Study material
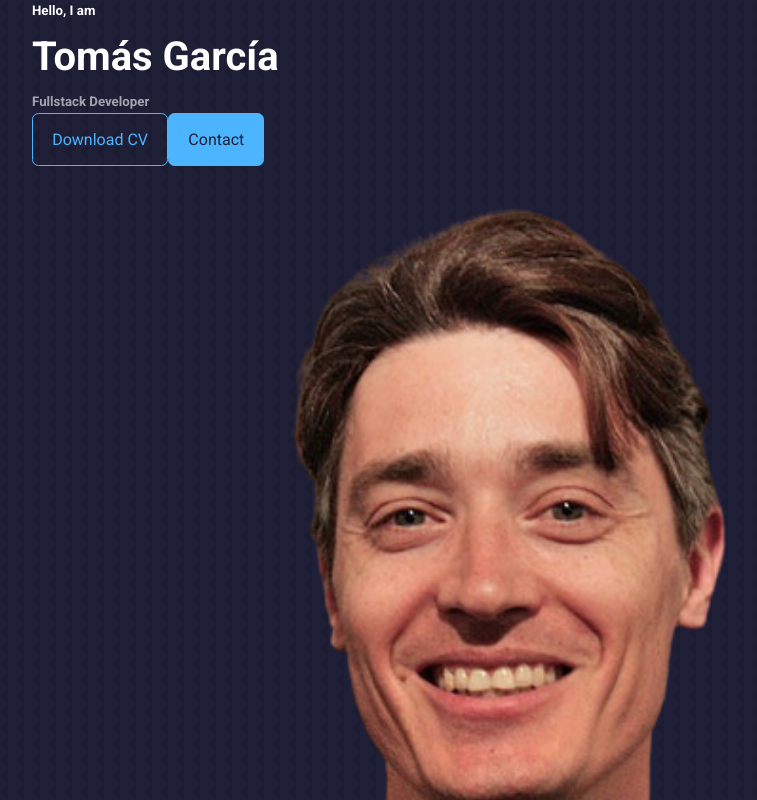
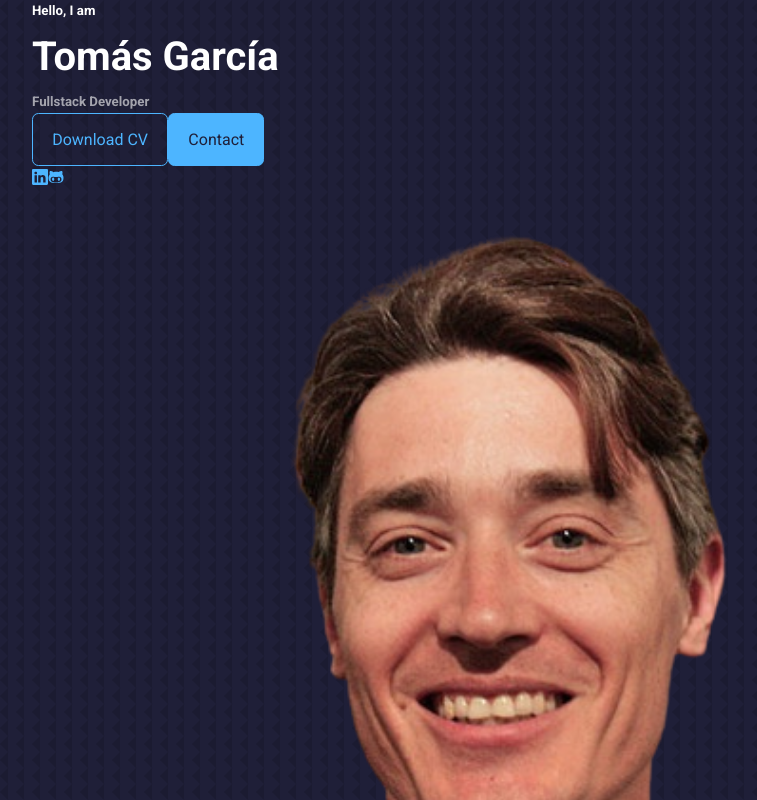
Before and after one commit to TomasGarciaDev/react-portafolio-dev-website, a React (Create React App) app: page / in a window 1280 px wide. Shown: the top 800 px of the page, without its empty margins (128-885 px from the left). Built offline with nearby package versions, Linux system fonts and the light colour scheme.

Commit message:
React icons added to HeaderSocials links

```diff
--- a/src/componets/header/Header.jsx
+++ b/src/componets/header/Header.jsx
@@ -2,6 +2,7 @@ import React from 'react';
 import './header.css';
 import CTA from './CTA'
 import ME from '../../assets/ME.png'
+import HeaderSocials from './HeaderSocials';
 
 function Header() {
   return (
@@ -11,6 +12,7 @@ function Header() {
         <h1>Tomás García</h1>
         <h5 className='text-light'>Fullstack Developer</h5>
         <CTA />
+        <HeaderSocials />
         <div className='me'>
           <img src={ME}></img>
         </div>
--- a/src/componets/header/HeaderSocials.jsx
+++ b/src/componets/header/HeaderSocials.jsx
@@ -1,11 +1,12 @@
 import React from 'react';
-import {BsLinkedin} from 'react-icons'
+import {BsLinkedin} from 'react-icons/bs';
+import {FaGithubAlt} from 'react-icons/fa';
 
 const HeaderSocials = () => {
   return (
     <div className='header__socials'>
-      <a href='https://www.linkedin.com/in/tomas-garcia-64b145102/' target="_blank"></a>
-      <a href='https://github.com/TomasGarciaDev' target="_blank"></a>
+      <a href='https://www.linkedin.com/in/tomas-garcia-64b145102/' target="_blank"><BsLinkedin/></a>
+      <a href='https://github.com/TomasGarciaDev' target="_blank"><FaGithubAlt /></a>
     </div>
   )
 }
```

Task instructions
Please output all the data exactly as given, with the pictures omitted.

Answer for the task
Before and after one commit to TomasGarciaDev/react-portafolio-dev-website, a React (Create React App) app: page / in a window 1280 px wide. Shown: the top 800 px of the page, without its empty margins (128-885 px from the left). Built offline with nearby package versions, Linux system fonts and the light colour scheme.

Commit message:
React icons added to HeaderSocials links

```diff
--- a/src/componets/header/Header.jsx
+++ b/src/componets/header/Header.jsx
@@ -2,6 +2,7 @@ import React from 'react';
 import './header.css';
 import CTA from './CTA'
 import ME from '../../assets/ME.png'
+import HeaderSocials from './HeaderSocials';
 
 function Header() {
   return (
@@ -11,6 +12,7 @@ function Header() {
         <h1>Tomás García</h1>
         <h5 className='text-light'>Fullstack Developer</h5>
         <CTA />
+        <HeaderSocials />
         <div className='me'>
           <img src={ME}></img>
         </div>
--- a/src/componets/header/HeaderSocials.jsx
+++ b/src/componets/header/HeaderSocials.jsx
@@ -1,11 +1,12 @@
 import React from 'react';
-import {BsLinkedin} from 'react-icons'
+import {BsLinkedin} from 'react-icons/bs';
+import {FaGithubAlt} from 'react-icons/fa';
 
 const HeaderSocials = () => {
   return (
     <div className='header__socials'>
-      <a href='https://www.linkedin.com/in/tomas-garcia-64b145102/' target="_blank"></a>
-      <a href='https://github.com/TomasGarciaDev' target="_blank"></a>
+      <a href='https://www.linkedin.com/in/tomas-garcia-64b145102/' target="_blank"><BsLinkedin/></a>
+      <a href='https://github.com/TomasGarciaDev' target="_blank"><FaGithubAlt /></a>
     </div>
   )
 }
```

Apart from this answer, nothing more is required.